Top of Exercise data

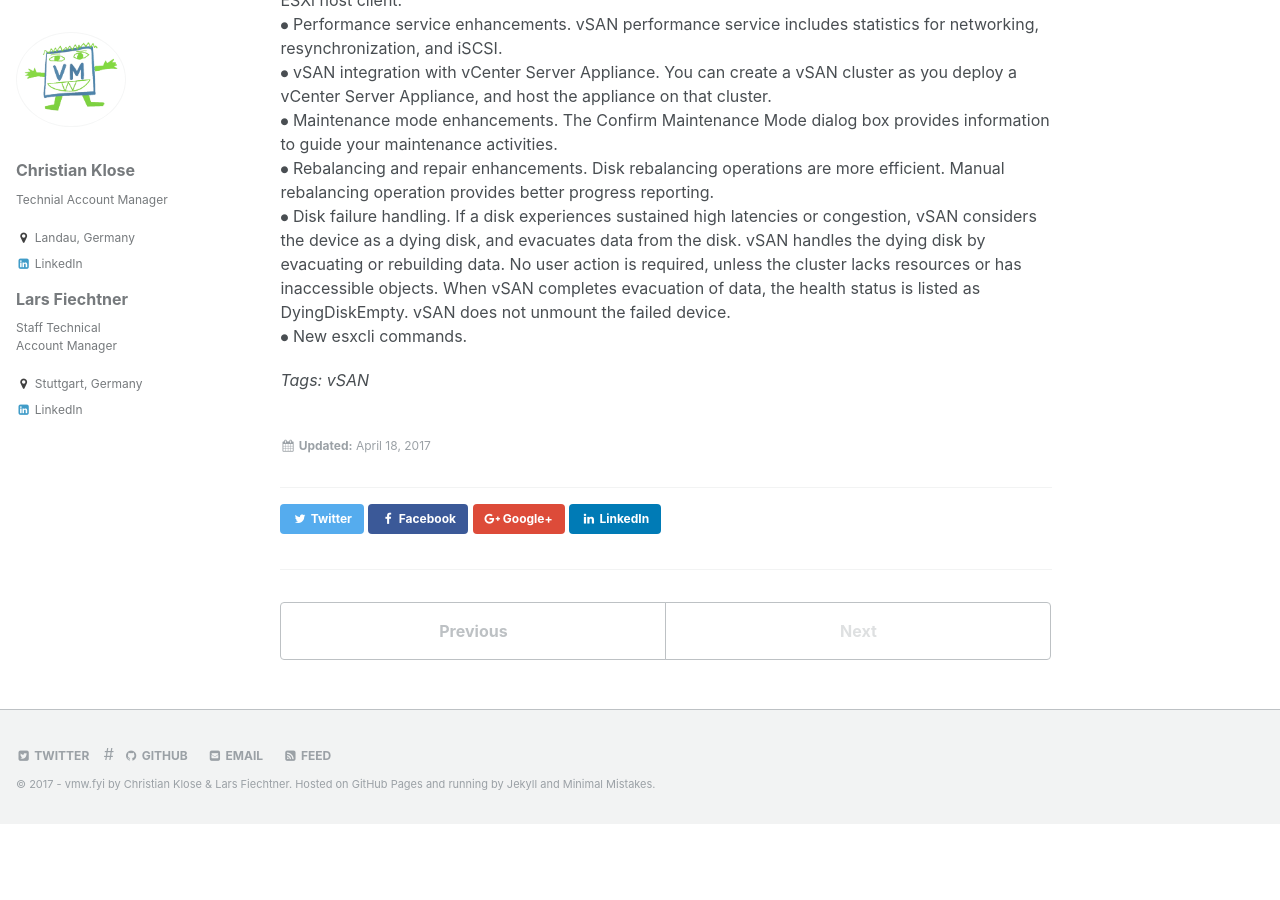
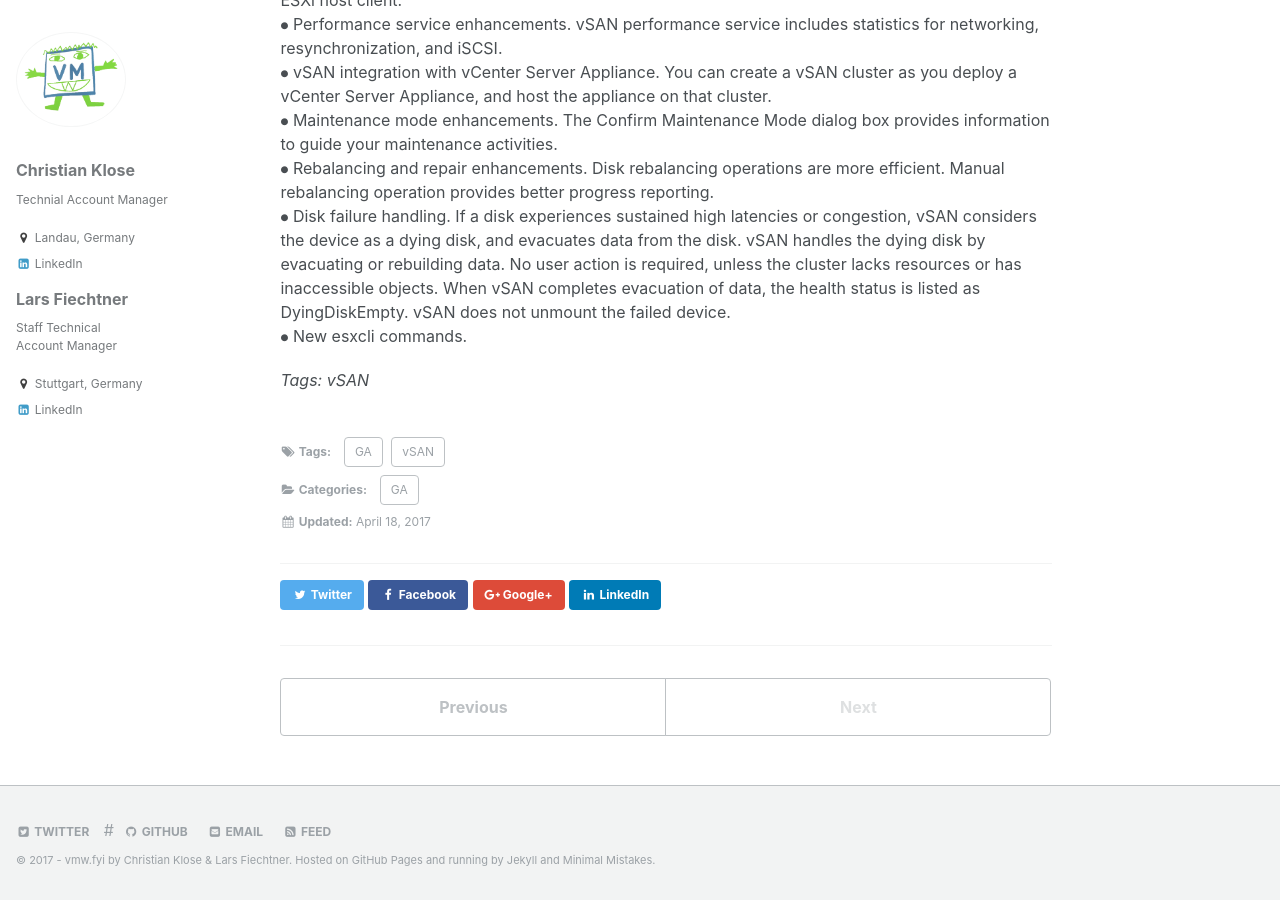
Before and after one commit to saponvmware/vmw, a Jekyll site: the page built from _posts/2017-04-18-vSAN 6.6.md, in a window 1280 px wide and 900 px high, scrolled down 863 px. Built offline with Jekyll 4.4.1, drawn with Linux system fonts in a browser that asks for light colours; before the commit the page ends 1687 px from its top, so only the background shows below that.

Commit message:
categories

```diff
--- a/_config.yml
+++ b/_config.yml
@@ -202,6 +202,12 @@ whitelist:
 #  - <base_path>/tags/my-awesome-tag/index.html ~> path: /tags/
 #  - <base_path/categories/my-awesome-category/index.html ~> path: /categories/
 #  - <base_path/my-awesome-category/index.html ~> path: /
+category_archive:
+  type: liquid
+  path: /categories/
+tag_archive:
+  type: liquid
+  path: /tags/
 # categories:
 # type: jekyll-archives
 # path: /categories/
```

Bottom of Exercise data

Your goal → Look through the records and copy down every line that holds "tags".

Answer to this task →
 #  - <base_path>/tags/my-awesome-tag/index.html ~> path: /tags/
+  path: /tags/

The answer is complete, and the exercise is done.